  • CF “to say sorry for Mohawk inclusion in counter-insurgency manual”:   “ The Canadian military is expected to officially apologize early next year for including the Mohawk Warrior Society in a draft version of the military’s counter-insurgency manual (PDF), APTN National News has learned.  The text of the apology has been approved by the upper echelons of the military command, but details still need to be worked out on how to deliver the statement and on how big of an event should be staged.  A draft 2006 version of the military’s counter-insurgency manual was released publicly in March 2007 and it included a reference to the Mohawk Warrior Society in a section describing different types of insurgencies.  First Nations leaders immediately reacted with anger, saying it appeared to equate First Nations with terrorist groups like Hezbollah and the Taliban.  The apology is expected to be delivered in either January or February.  The Assembly of First Nations and representatives from Akwesasne are involved in the discussions ….”
  • Does Canada need a plane just for counterinsurgencies?
  • The Canadian Forces now has uniform rules for men becoming women and vice versa“…. the Canadian Forces have issued a new policy detailing how the organization should accommodate transsexual and transvestite troops specifically. Soldiers, sailors and air force personnel who change their sex or sexual identity have a right to privacy and respect around that decision, but must conform to the dress code of their *target* gender, says the supplementary chapter of a military administration manual …. Added as a chapter to a National Defence manual, the new document defines transsexual as someone with a psychological need to live as a member of the opposite sex, whether they have undergone sex-change surgery or not. Their unit must treat them with the “utmost privacy and respect,” meaning, for instance, that there is no need to explain why a person’s sex is being changed in computer records.  A transsexual service person must comply with the dress code and standards of deportment of the gender to which he or she is changing, the document says. It draws the line, though, at retroactively changing the name associated with any medals awarded to the individual before their change, saying “there is no legal authority for rewriting history.” ….” More on that here.
  • Taliban Propaganda Watch: Almost 90 claimed killed in Kandahar, Zabul, and Taliban Info-Machine’s trying out direct, unsolicited e-mails to media outlets.

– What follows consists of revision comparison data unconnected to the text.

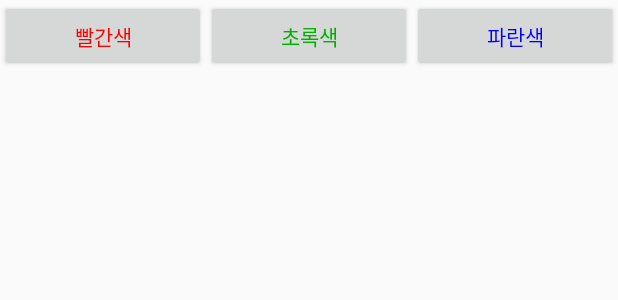
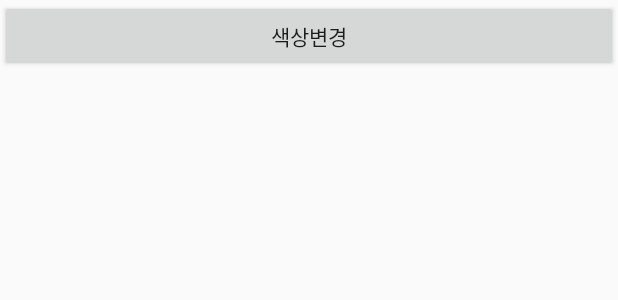
Before and after one commit to MinHyeJun/HJPaint, an Android app: the layout activity_canvas.xml on its own in the app's theme, with its tools: preview values and no code run, on a phone screen of 412 x 824 dp. Shown: the top 300 px of the screen. Run offline under Robolectric (Android 15) with nearby library versions, the phone set to English and light mode, and no system bars.

Commit message:
ColorPicker 적용

```diff
--- a/app/build.gradle
+++ b/app/build.gradle
@@ -25,5 +25,6 @@ dependencies {
         exclude group: 'com.android.support', module: 'support-annotations'
     })
     compile 'com.android.support:appcompat-v7:25.1.0'
+    compile 'com.github.yukuku:ambilwarna:2.0.1'
     testCompile 'junit:junit:4.12'
 }
--- a/app/src/main/res/layout/activity_canvas.xml
+++ b/app/src/main/res/layout/activity_canvas.xml
@@ -9,28 +9,12 @@
         android:layout_height="wrap_content">
 
         <Button
-            android:id="@+id/btn_red"
+            android:id="@+id/btn_change_color"
             android:layout_width="0dp"
             android:layout_height="wrap_content"
             android:layout_weight="1"
-            android:text="빨간색"
-            android:textColor="#FF0000"/>
+            android:text="색상변경"/>
 
-        <Button
-            android:id="@+id/btn_green"
-            android:layout_width="0dp"
-            android:layout_height="wrap_content"
-            android:layout_weight="1"
-            android:text="초록색"
-            android:textColor="#01b001"/>
-
-        <Button
-            android:id="@+id/btn_blue"
-            android:layout_width="0dp"
-            android:layout_height="wrap_content"
-            android:layout_weight="1"
-            android:text="파란색"
-            android:textColor="#0000FF"/>
 
     </LinearLayout>
 
```
Also changed, not shown: app/src/main/java/m2j9702/app/hjpaint/CanvasActivity.java (+18 -9 lines), app/src/main/java/m2j9702/app/hjpaint/CanvasView.java (+6 -1 lines).
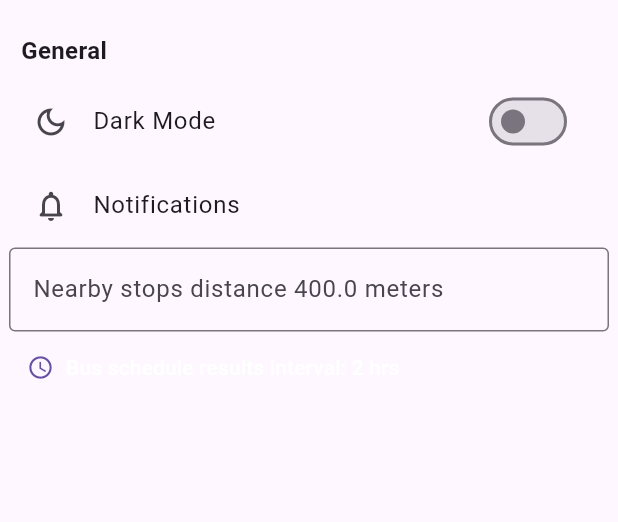
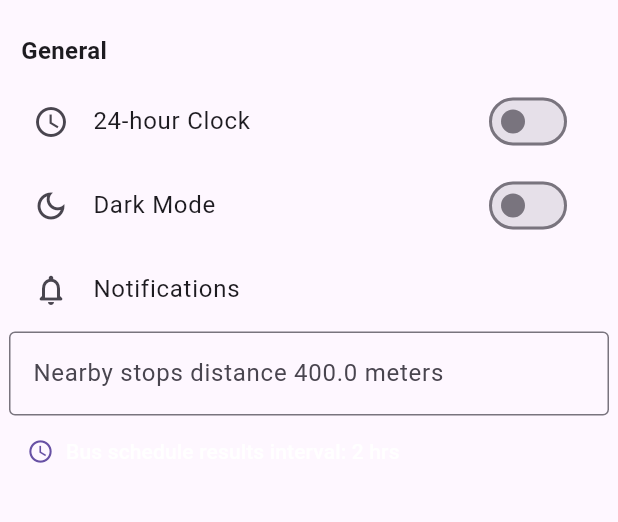
Before and after one commit to popcorn9499/TransitApp, a Flutter app: the SettingsMenu screen opened directly, on a phone screen of 412 x 824 dp, the part 63-585 px from its top. Run offline on Flutter 3.47's test engine with Material 3 defaults, Android fonts, the phone set to English and light mode, and no system bars; our stand-ins replace geolocator, shared_preferences, sprintf; accounts and stored records are empty.

Commit message:
Added 24-hour Clock option

```diff
--- a/lib/widgets/menus/settings_menu.dart
+++ b/lib/widgets/menus/settings_menu.dart
@@ -79,6 +79,17 @@ class SettingsMenuState extends State<SettingsMenu> {
               _SingleSection(
                 title: "General",
                 children: [
+                  _CustomListTile(
+                      title: "24-hour Clock",
+                      icon: Icons.access_time,
+                      trailing: Switch(
+                          value: use24Hour,
+                          onChanged: (value) {
+                            Config().setUse24HourTimes(value);
+                            setState(() {
+                              use24Hour = value;
+                            });
+                          })),
                   _CustomListTile(
                       title: "Dark Mode",
                       icon: Icons.dark_mode_outlined,
```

MILNEWS.ca News Highlights – 18 Nov 10

leave a comment »

Follow

Get every new post delivered to your Inbox.

Join 933 other followers